▶ _DATA SHOWN_:
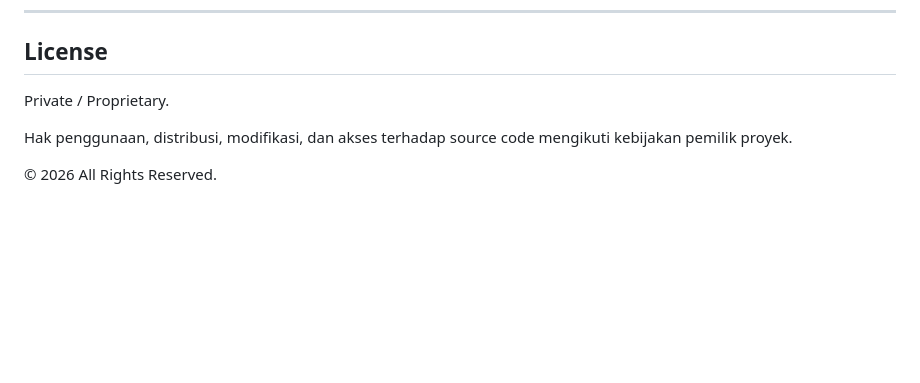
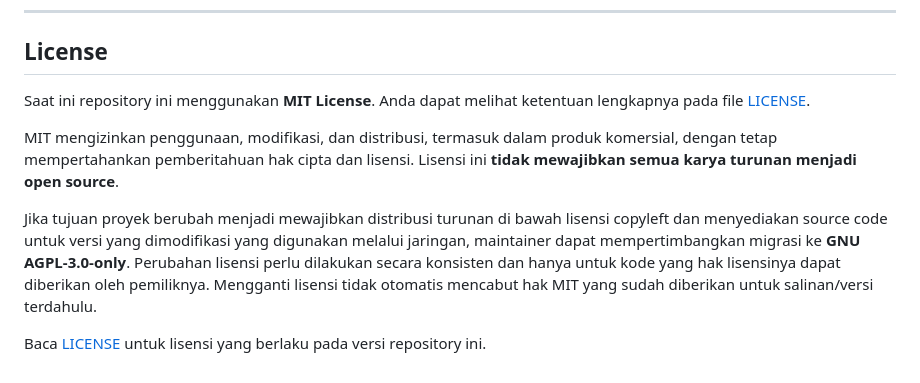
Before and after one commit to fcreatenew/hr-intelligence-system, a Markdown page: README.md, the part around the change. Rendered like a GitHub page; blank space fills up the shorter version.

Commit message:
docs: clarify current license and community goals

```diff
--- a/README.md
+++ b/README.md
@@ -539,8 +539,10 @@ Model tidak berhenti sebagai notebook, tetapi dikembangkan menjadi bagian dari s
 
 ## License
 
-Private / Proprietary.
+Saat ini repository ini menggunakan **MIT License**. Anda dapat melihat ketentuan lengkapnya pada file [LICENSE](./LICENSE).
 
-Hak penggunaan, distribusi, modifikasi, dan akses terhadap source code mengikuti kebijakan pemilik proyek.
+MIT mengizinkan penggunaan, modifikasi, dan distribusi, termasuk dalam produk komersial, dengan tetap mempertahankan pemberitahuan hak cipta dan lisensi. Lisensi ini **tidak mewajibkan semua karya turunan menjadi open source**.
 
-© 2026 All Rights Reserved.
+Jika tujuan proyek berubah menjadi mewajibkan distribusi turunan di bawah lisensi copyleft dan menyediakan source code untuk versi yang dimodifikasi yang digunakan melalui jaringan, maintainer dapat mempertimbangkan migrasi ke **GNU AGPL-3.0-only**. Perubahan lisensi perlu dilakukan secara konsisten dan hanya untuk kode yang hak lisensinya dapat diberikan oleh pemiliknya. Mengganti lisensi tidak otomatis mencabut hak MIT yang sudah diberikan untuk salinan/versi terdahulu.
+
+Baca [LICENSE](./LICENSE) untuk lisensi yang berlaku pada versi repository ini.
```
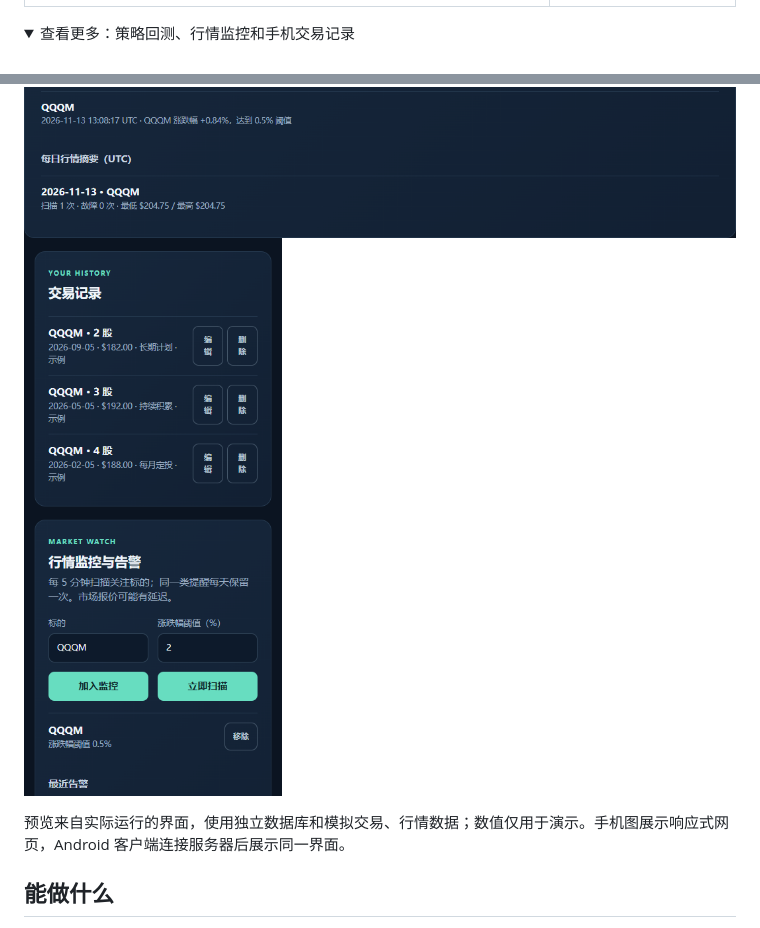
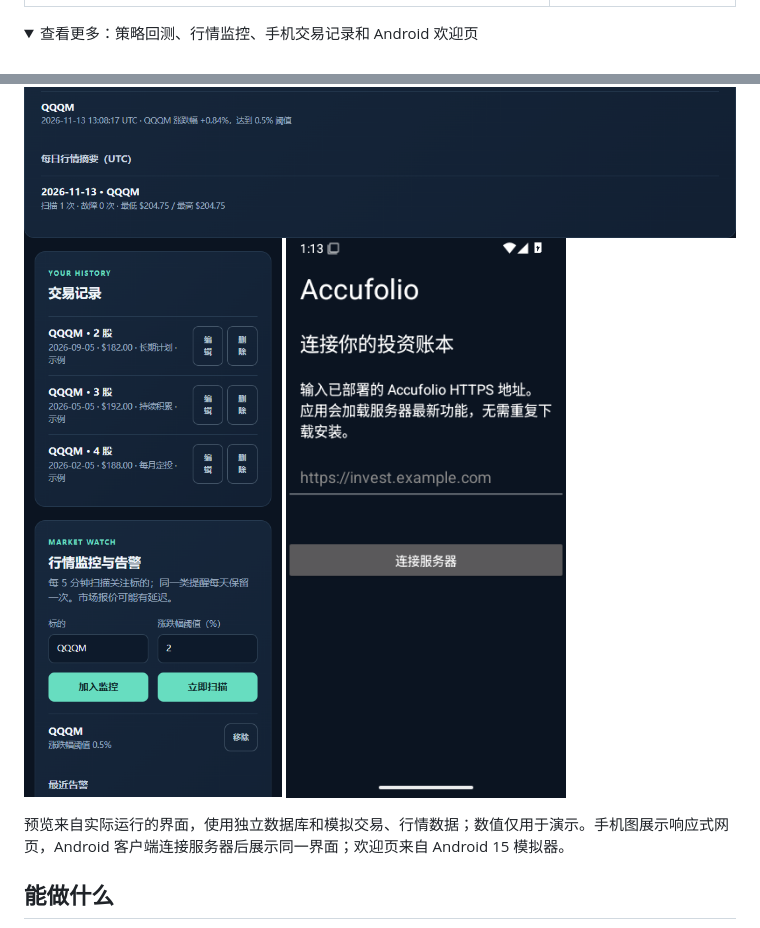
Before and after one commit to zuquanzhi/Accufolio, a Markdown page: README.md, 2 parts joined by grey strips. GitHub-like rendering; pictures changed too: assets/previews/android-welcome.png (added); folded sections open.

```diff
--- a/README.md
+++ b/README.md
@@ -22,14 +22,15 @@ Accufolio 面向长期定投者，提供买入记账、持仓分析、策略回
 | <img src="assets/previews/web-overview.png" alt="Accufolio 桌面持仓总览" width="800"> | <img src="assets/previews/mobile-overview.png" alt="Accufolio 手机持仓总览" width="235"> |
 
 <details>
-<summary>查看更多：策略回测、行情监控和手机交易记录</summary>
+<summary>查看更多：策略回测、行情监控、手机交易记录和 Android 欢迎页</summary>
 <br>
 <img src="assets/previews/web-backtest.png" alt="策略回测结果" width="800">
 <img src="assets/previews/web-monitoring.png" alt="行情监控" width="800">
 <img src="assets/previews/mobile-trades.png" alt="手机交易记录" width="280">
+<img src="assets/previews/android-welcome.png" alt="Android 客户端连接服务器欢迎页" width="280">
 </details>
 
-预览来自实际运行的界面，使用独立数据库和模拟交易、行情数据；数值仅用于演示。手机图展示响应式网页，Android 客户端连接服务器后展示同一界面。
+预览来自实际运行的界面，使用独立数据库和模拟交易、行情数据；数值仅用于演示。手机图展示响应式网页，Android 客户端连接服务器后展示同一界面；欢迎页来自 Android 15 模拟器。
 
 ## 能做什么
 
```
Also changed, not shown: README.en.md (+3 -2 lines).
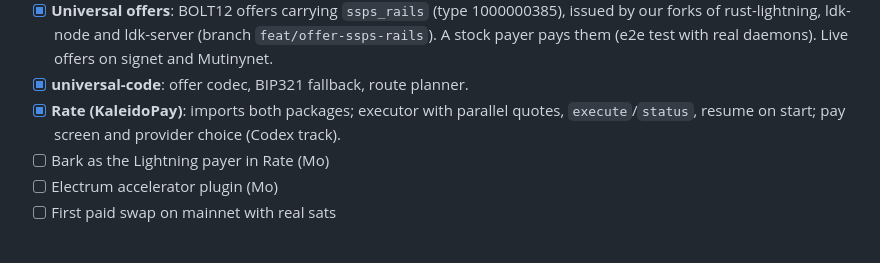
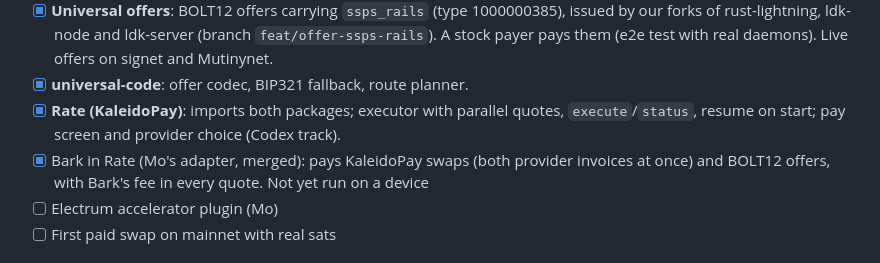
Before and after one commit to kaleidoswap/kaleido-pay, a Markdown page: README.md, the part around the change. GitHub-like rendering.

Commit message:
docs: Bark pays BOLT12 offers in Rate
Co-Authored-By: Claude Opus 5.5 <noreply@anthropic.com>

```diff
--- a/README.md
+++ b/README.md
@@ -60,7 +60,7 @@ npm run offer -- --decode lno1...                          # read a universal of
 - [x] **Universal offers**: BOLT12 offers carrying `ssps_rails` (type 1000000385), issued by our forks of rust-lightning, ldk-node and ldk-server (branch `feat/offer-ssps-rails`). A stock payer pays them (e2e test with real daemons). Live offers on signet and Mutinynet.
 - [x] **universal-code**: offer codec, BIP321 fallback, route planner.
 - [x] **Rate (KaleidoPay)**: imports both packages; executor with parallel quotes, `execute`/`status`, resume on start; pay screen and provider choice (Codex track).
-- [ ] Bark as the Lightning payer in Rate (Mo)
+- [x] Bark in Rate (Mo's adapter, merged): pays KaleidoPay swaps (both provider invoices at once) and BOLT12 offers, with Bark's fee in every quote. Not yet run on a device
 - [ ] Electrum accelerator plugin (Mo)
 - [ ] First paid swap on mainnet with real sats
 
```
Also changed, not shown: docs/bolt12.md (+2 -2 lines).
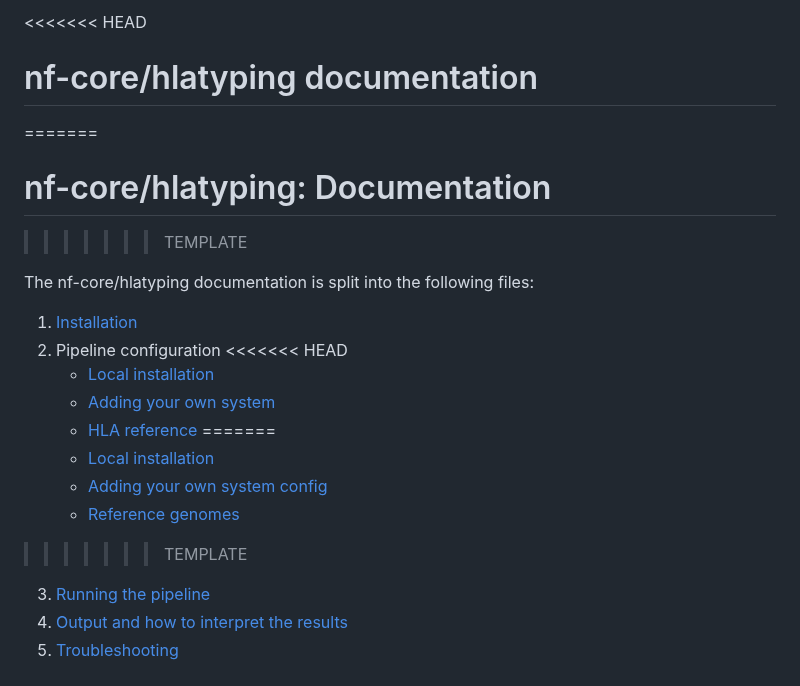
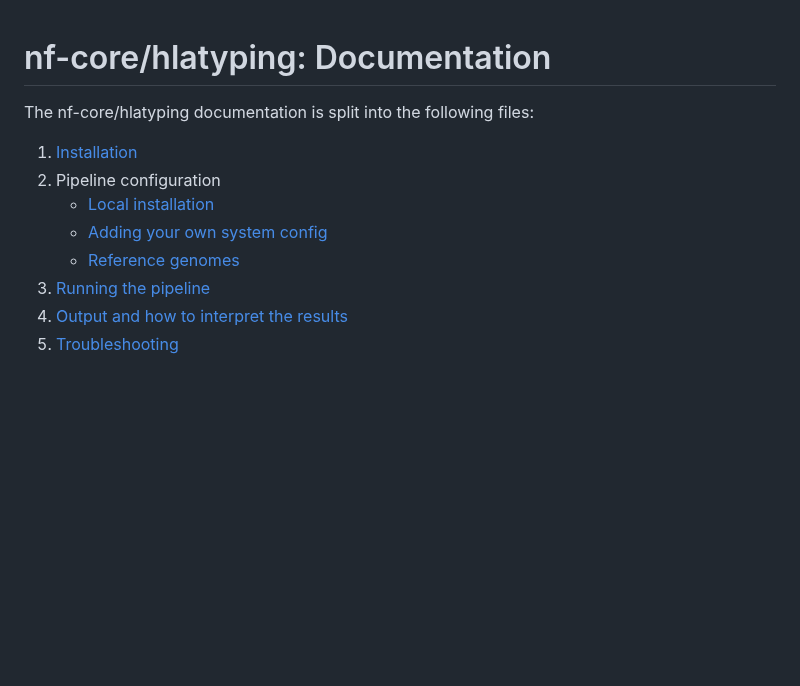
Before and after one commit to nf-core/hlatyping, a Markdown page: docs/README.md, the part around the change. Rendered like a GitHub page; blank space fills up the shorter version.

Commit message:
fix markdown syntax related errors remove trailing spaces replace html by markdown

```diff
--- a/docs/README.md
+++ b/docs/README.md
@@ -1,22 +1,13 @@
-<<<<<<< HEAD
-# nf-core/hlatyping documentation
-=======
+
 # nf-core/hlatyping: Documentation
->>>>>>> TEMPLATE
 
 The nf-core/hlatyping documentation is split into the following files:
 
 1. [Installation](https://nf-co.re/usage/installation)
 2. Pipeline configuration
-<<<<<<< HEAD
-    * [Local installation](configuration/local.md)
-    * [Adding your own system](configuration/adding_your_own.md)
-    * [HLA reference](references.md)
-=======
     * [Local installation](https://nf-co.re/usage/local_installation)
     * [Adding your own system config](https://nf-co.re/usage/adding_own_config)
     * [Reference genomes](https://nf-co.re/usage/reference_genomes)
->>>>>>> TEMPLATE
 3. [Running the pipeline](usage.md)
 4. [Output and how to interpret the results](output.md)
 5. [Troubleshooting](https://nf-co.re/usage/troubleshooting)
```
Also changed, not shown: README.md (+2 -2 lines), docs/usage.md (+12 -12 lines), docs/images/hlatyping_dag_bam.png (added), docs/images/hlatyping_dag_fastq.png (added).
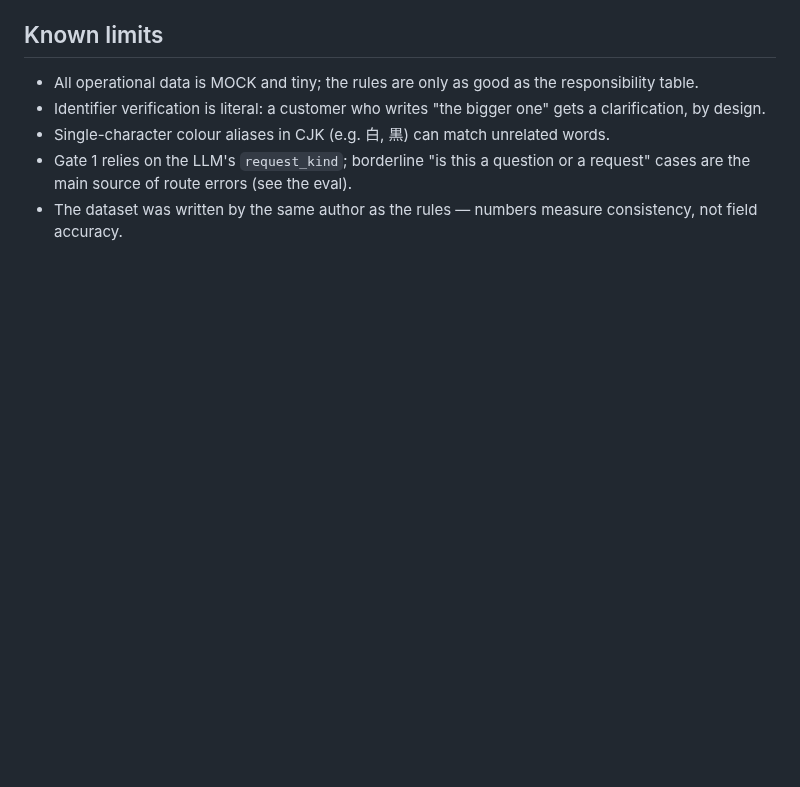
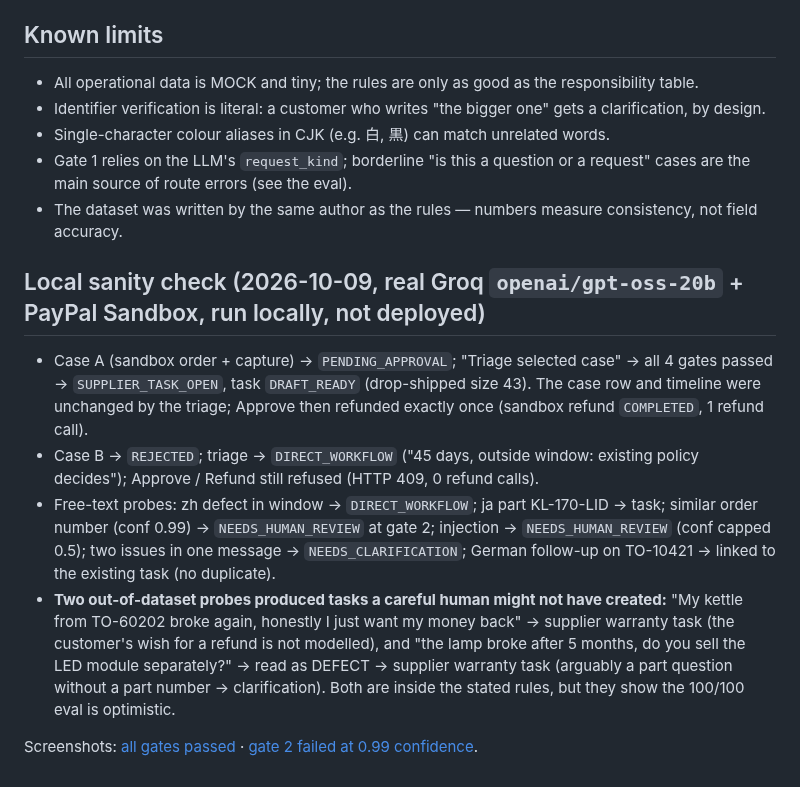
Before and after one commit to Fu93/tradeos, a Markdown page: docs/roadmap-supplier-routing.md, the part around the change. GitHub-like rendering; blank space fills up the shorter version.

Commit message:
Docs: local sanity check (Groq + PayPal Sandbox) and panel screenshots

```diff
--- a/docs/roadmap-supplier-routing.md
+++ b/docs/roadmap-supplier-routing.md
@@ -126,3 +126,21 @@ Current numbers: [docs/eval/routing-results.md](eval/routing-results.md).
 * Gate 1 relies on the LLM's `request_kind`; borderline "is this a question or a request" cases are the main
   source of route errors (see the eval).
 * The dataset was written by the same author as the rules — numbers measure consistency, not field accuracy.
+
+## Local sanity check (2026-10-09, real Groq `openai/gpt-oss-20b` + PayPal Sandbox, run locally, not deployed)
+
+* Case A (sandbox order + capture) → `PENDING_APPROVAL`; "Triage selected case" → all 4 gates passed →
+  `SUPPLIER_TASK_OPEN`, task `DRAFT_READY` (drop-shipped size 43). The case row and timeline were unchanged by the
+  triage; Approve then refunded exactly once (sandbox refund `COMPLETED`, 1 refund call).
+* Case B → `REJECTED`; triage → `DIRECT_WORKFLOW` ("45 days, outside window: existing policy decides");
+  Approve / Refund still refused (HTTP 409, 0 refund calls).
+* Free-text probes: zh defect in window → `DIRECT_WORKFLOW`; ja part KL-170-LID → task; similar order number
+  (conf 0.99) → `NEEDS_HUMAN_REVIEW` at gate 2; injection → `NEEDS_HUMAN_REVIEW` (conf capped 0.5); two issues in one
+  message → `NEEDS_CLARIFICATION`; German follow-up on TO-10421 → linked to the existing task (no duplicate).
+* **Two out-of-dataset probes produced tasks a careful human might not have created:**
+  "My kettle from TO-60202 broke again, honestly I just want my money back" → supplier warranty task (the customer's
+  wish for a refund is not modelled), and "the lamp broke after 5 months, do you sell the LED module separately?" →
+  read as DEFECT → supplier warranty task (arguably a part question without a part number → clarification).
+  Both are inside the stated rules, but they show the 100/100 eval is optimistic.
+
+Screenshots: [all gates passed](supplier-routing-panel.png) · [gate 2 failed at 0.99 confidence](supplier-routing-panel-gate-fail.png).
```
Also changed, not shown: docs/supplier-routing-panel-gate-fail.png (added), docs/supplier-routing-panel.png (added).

▶ _PROBLEM TO SOLVE_:
Whenever a line above contains "GitHub", copy that line.

▶ _THE COMPLETED TASK_:
Before and after one commit to fcreatenew/hr-intelligence-system, a Markdown page: README.md, the part around the change. Rendered like a GitHub page; blank space fills up the shorter version.
Before and after one commit to zuquanzhi/Accufolio, a Markdown page: README.md, 2 parts joined by grey strips. GitHub-like rendering; pictures changed too: assets/previews/android-welcome.png (added); folded sections open.
Before and after one commit to kaleidoswap/kaleido-pay, a Markdown page: README.md, the part around the change. GitHub-like rendering.
Before and after one commit to nf-core/hlatyping, a Markdown page: docs/README.md, the part around the change. Rendered like a GitHub page; blank space fills up the shorter version.
Before and after one commit to Fu93/tradeos, a Markdown page: docs/roadmap-supplier-routing.md, the part around the change. GitHub-like rendering; blank space fills up the shorter version.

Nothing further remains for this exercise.